__TASK ITEM__. Looking at the data below, state how many lines contain "hidden". No other words are wanted.

*** Opening PROVIDED RECORDS ***

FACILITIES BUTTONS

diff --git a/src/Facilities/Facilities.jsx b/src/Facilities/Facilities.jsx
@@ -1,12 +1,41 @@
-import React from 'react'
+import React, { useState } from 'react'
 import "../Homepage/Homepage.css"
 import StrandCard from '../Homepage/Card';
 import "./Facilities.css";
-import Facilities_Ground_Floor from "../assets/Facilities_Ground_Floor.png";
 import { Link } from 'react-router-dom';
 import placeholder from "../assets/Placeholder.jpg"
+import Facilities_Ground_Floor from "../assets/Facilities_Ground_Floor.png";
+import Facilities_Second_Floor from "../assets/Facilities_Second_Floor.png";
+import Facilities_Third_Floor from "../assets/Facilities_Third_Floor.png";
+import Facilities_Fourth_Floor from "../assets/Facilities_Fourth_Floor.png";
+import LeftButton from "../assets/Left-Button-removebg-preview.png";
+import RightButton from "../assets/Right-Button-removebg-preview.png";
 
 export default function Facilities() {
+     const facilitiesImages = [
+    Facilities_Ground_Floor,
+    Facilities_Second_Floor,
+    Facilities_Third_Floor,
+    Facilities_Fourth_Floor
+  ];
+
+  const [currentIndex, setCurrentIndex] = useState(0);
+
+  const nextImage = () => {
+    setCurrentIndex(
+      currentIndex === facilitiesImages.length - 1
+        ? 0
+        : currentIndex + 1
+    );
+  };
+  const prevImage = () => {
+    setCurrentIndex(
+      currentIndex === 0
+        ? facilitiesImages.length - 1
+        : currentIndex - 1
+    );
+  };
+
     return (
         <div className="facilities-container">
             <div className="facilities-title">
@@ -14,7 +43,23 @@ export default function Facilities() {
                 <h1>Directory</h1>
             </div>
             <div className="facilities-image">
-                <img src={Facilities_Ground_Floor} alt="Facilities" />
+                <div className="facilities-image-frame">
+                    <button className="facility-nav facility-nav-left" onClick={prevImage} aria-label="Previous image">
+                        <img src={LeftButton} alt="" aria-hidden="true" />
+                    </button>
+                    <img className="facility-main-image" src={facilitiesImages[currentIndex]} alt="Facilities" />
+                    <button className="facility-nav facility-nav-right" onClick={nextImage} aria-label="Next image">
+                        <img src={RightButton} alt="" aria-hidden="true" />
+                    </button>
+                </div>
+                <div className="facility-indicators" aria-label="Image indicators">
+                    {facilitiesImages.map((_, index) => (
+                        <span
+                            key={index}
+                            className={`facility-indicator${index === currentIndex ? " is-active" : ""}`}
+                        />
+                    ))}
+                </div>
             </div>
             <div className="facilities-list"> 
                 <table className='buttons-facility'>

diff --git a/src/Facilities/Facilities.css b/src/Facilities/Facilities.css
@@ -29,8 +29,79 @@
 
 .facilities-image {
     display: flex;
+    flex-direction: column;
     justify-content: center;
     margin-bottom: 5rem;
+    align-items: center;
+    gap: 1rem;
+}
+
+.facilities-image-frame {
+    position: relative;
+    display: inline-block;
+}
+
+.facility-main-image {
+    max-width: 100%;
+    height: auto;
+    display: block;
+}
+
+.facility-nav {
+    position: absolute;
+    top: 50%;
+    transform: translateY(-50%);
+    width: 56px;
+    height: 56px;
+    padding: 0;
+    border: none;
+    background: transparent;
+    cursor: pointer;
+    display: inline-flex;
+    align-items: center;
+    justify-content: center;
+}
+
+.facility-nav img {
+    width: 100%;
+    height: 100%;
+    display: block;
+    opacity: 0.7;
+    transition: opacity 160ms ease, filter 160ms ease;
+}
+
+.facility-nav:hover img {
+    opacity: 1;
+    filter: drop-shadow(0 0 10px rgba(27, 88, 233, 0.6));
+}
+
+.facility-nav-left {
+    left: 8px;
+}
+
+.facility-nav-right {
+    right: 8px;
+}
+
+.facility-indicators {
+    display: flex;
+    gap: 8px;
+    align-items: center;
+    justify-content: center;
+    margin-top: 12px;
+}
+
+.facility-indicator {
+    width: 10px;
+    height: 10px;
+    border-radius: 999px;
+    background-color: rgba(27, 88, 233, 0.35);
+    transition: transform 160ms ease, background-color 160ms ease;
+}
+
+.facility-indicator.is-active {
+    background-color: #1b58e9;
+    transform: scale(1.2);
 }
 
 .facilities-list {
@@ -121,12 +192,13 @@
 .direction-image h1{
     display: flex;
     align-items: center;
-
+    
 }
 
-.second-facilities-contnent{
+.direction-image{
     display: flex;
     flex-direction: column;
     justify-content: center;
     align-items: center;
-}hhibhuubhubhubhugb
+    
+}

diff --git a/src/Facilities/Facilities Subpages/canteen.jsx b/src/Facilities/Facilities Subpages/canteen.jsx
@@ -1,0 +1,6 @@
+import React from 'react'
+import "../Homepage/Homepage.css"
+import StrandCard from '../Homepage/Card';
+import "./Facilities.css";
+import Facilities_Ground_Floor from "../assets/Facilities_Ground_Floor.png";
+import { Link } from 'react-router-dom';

*** Closing PROVIDED RECORDS ***
*** Opening PROVIDED RECORDS ***

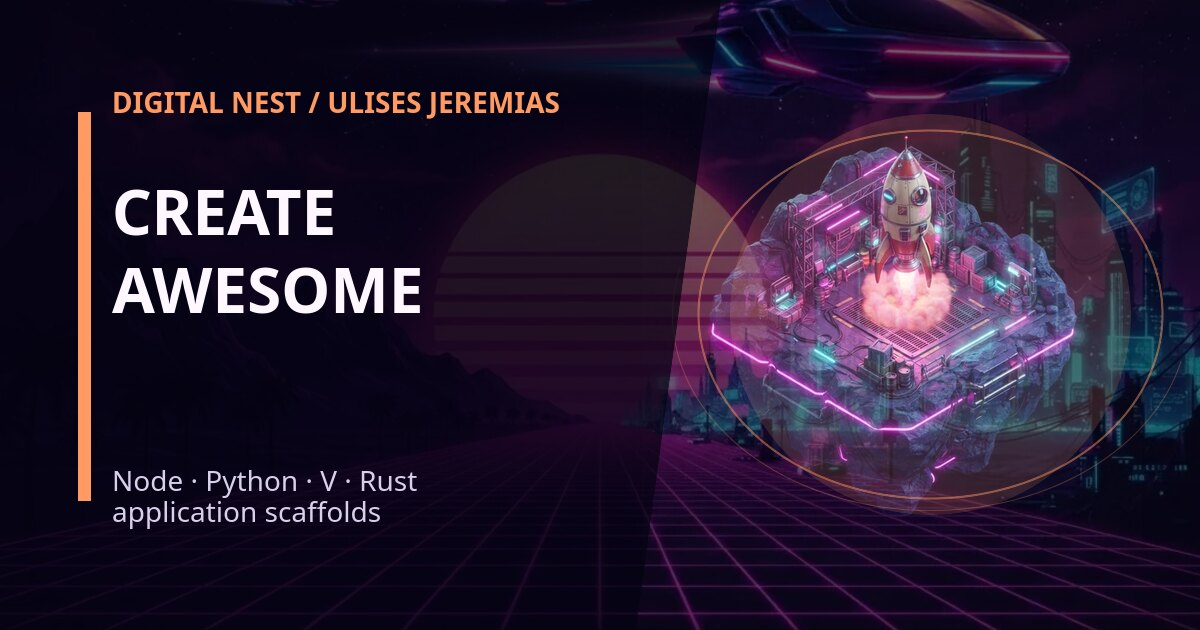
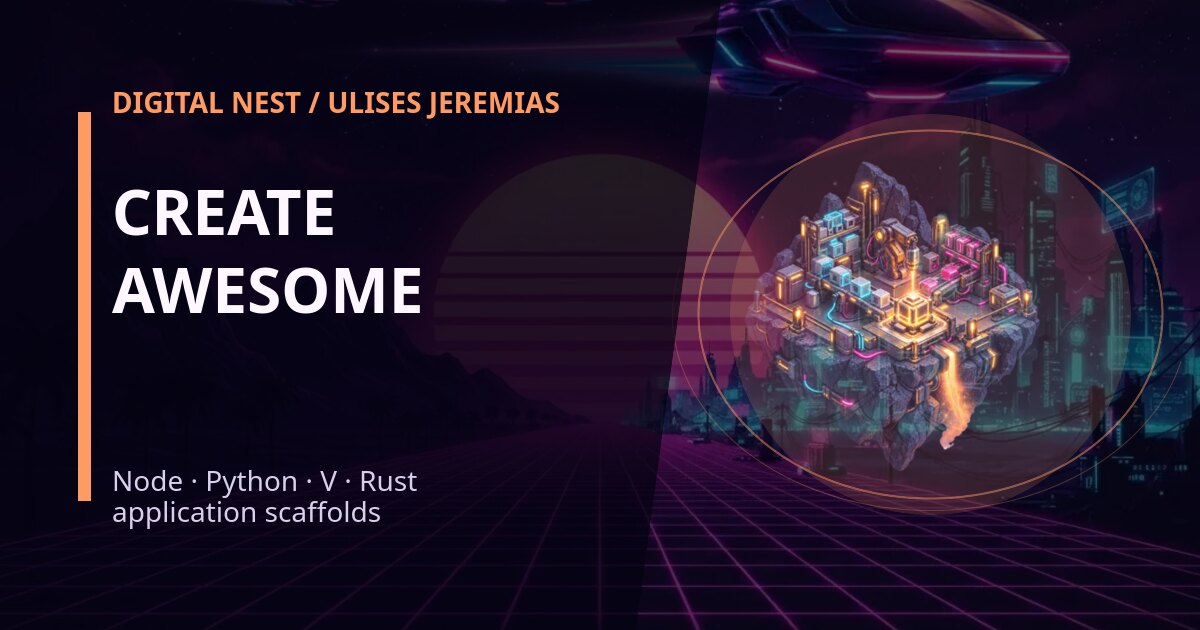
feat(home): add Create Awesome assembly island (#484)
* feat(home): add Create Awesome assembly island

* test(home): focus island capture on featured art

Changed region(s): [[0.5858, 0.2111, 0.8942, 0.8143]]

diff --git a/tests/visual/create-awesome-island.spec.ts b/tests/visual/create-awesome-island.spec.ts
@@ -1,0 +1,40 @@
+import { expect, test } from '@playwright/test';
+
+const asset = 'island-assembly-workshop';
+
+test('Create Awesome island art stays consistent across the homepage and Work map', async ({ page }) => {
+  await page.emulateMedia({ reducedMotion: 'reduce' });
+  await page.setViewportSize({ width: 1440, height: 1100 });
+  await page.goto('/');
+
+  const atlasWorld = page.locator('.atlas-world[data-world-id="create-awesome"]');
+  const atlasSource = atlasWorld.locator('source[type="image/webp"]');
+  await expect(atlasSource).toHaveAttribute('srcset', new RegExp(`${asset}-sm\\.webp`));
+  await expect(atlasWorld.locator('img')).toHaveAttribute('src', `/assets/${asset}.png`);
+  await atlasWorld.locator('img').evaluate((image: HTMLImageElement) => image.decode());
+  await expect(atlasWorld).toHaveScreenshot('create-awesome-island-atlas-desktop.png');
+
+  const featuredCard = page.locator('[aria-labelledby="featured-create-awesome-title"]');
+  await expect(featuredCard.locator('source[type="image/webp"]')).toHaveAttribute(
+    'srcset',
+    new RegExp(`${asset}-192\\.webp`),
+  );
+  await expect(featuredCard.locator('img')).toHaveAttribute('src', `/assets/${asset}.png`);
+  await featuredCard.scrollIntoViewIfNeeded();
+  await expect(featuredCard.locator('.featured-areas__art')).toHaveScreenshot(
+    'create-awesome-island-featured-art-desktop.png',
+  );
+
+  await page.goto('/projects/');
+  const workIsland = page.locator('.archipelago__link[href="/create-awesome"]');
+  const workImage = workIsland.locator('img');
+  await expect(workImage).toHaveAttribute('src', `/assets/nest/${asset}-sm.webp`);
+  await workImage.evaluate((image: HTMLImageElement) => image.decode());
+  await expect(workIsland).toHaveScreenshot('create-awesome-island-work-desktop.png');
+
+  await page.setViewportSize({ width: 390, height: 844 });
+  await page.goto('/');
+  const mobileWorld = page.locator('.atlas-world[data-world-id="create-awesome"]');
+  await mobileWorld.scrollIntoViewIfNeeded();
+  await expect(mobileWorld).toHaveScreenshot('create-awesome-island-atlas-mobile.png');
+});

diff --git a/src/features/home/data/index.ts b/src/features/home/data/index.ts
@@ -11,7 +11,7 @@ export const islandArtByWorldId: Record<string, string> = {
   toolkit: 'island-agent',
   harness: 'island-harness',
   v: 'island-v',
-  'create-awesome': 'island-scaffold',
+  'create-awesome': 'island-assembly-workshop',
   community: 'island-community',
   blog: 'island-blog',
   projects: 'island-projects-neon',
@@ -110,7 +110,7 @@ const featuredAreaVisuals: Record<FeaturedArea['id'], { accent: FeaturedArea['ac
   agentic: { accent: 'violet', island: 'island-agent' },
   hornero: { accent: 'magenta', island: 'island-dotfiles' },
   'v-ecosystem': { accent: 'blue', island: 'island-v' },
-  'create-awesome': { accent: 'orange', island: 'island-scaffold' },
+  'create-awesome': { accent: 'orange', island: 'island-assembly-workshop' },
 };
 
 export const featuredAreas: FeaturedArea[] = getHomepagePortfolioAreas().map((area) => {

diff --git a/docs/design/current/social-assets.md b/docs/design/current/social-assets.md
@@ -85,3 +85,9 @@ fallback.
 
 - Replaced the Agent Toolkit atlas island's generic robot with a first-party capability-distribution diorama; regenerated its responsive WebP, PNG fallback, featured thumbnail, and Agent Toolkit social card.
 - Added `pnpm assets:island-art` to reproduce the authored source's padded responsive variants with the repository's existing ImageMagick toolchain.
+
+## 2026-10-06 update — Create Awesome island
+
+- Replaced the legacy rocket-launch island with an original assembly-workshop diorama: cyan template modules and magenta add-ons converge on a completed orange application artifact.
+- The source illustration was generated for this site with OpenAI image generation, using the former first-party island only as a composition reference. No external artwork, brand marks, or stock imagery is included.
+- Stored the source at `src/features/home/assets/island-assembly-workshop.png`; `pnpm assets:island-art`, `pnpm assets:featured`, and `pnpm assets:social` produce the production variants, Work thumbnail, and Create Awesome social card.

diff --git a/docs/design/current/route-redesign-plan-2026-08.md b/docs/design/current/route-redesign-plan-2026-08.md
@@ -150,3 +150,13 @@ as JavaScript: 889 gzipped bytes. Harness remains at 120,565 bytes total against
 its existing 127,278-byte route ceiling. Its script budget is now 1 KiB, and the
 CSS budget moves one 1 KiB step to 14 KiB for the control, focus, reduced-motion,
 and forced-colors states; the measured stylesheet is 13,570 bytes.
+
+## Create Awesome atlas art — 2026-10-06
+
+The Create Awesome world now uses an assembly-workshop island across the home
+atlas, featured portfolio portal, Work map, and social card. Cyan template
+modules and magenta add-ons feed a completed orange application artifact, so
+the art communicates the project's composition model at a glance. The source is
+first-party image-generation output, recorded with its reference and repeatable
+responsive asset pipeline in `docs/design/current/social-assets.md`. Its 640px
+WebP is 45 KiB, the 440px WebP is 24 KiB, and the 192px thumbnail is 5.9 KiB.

*** Closing PROVIDED RECORDS ***

__SOLUTION TO THE EXERCISE__. 2